[Dataset entries]
########################################

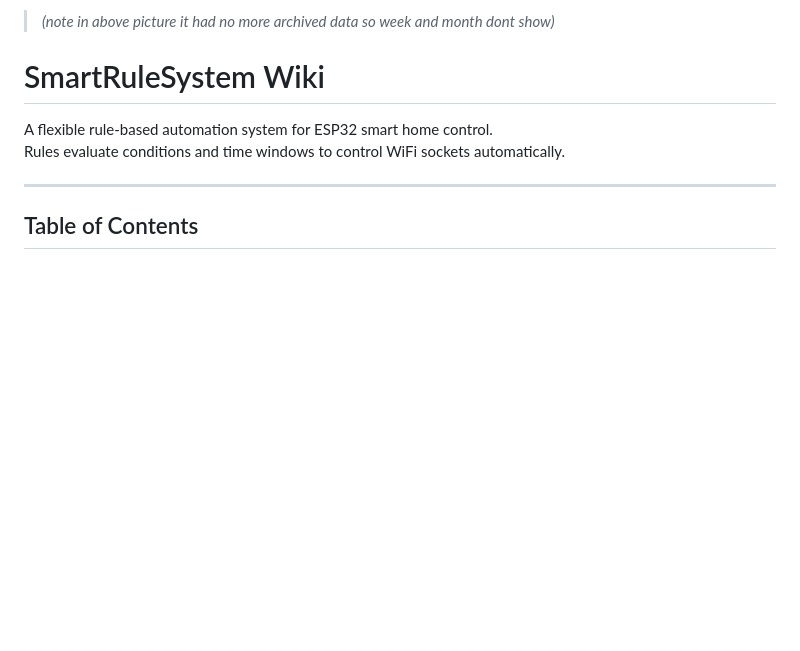
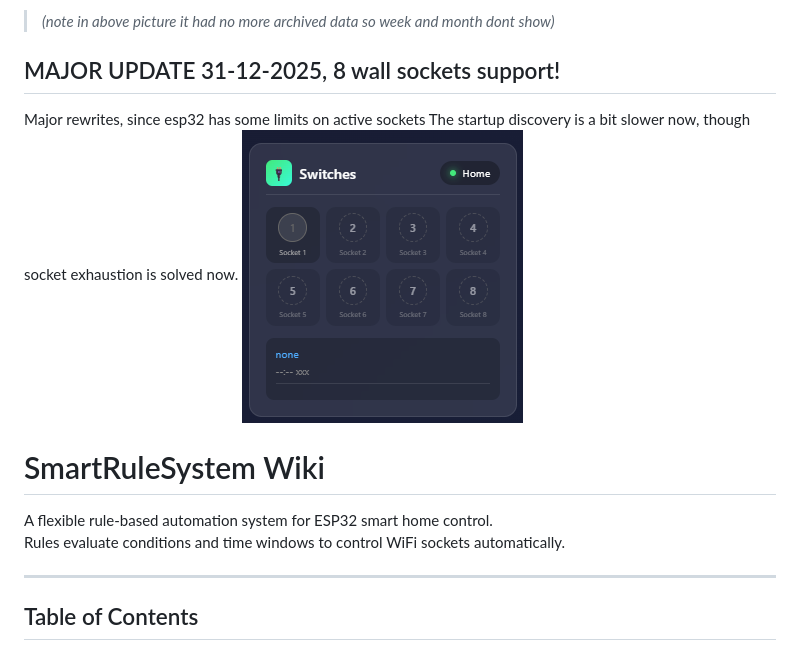
Before and after one commit to PGTBoos/ESP32HomeAutomation-RuleBased, a Markdown page: README.md, the part around the change. GitHub-like rendering; blank space fills up the shorter version.

Commit message:
Update README with major update details
Added information about major update and support for 8 wall sockets.

```diff
--- a/README.md
+++ b/README.md
@@ -23,6 +23,15 @@ While others allow for manual changes (or delayed actions).
 How it looks from the website http(your ip addres):8080/index.html
 ![webview](https://github.com/PGTBoos/ESP32HomeAutomation-RuleBased/blob/main/Screenshot-webinterface.png)
 > *(note in above picture it had no more archived data so week and month dont show)*
+
+## MAJOR UPDATE 31-12-2025,  8 wall sockets support!
+Major rewrites, since esp32 has some limits on active sockets
+The startup discovery is a bit slower now, though socket exhaustion is solved now.
+![Supports 8 sockets now!](https://github.com/PGTBoos/ESP32HomeAutomation-RuleBased/blob/main/8Sockets.png)
+
+
+
+
 # SmartRuleSystem Wiki
 
 A flexible rule-based automation system for ESP32 smart home control.
```
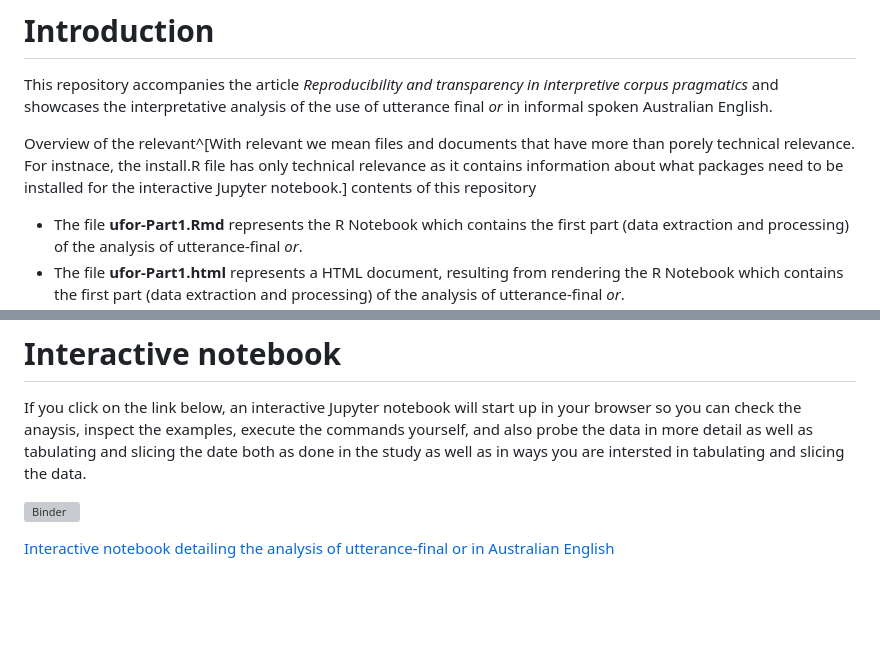
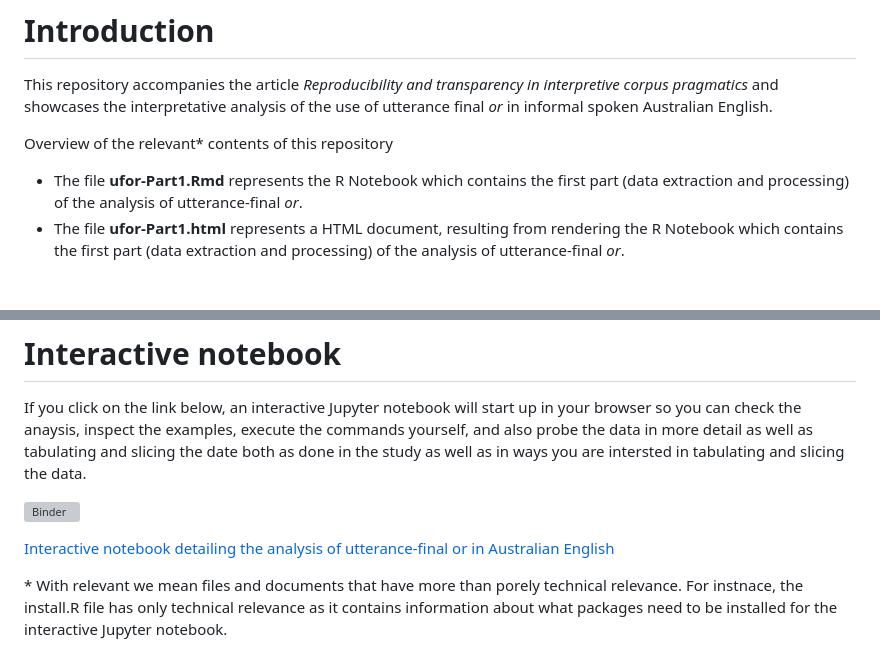
Before and after one commit to MartinSchweinberger/IJCL_ReproFinalOr, a Markdown page: README.md, 2 parts joined by grey strips. Drawn GitHub-style; blank space fills up the shorter version; grey boxes are pictures that could not be loaded.

```diff
--- a/README.md
+++ b/README.md
@@ -2,7 +2,7 @@
 
 This repository accompanies the article *Reproducibility and transparency in interpretive corpus pragmatics* and showcases the interpretative analysis of the use of utterance final *or* in informal spoken Australian English.
 
-Overview of the relevant^[With relevant we mean files and documents that have more than porely technical relevance. For instnace, the install.R file has only technical relevance as it contains information about what packages need to be installed for the interactive Jupyter notebook.] contents of this repository
+Overview of the relevant\* contents of this repository
 
 + The file **ufor-Part1.Rmd** represents the R Notebook which contains the first part (data extraction and processing) of the analysis of utterance-final *or*.
 + The file **ufor-Part1.html** represents a HTML document, resulting from rendering the R Notebook which contains the first part (data extraction and processing) of the analysis of utterance-final *or*.
@@ -30,3 +30,5 @@ If you click on the link below, an interactive Jupyter notebook will start up in
 [![Binder](https://mybinder.org/badge_logo.svg)](https://mybinder.org/v2/gh/MartinSchweinberger/IJCL_ReproducibilityInCorpusPragmatics/main?labpath=ufor_cb.ipynb)
 
 [Interactive notebook detailing the analysis of utterance-final or in Australian English](https://mybinder.org/v2/gh/MartinSchweinberger/IJCL_ReproducibilityInCorpusPragmatics/main?labpath=ufor-Part2_INTERACTIVE.ipynb)
+
+\* With relevant we mean files and documents that have more than porely technical relevance. For instnace, the install.R file has only technical relevance as it contains information about what packages need to be installed for the interactive Jupyter notebook.
```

########################################

**Exercise aim:**
Within the records above, each line containing "blob" is to be returned.

**Answer to this exercise:**
 ![webview](https://github.com/PGTBoos/ESP32HomeAutomation-RuleBased/blob/main/Screenshot-webinterface.png)
+![Supports 8 sockets now!](https://github.com/PGTBoos/ESP32HomeAutomation-RuleBased/blob/main/8Sockets.png)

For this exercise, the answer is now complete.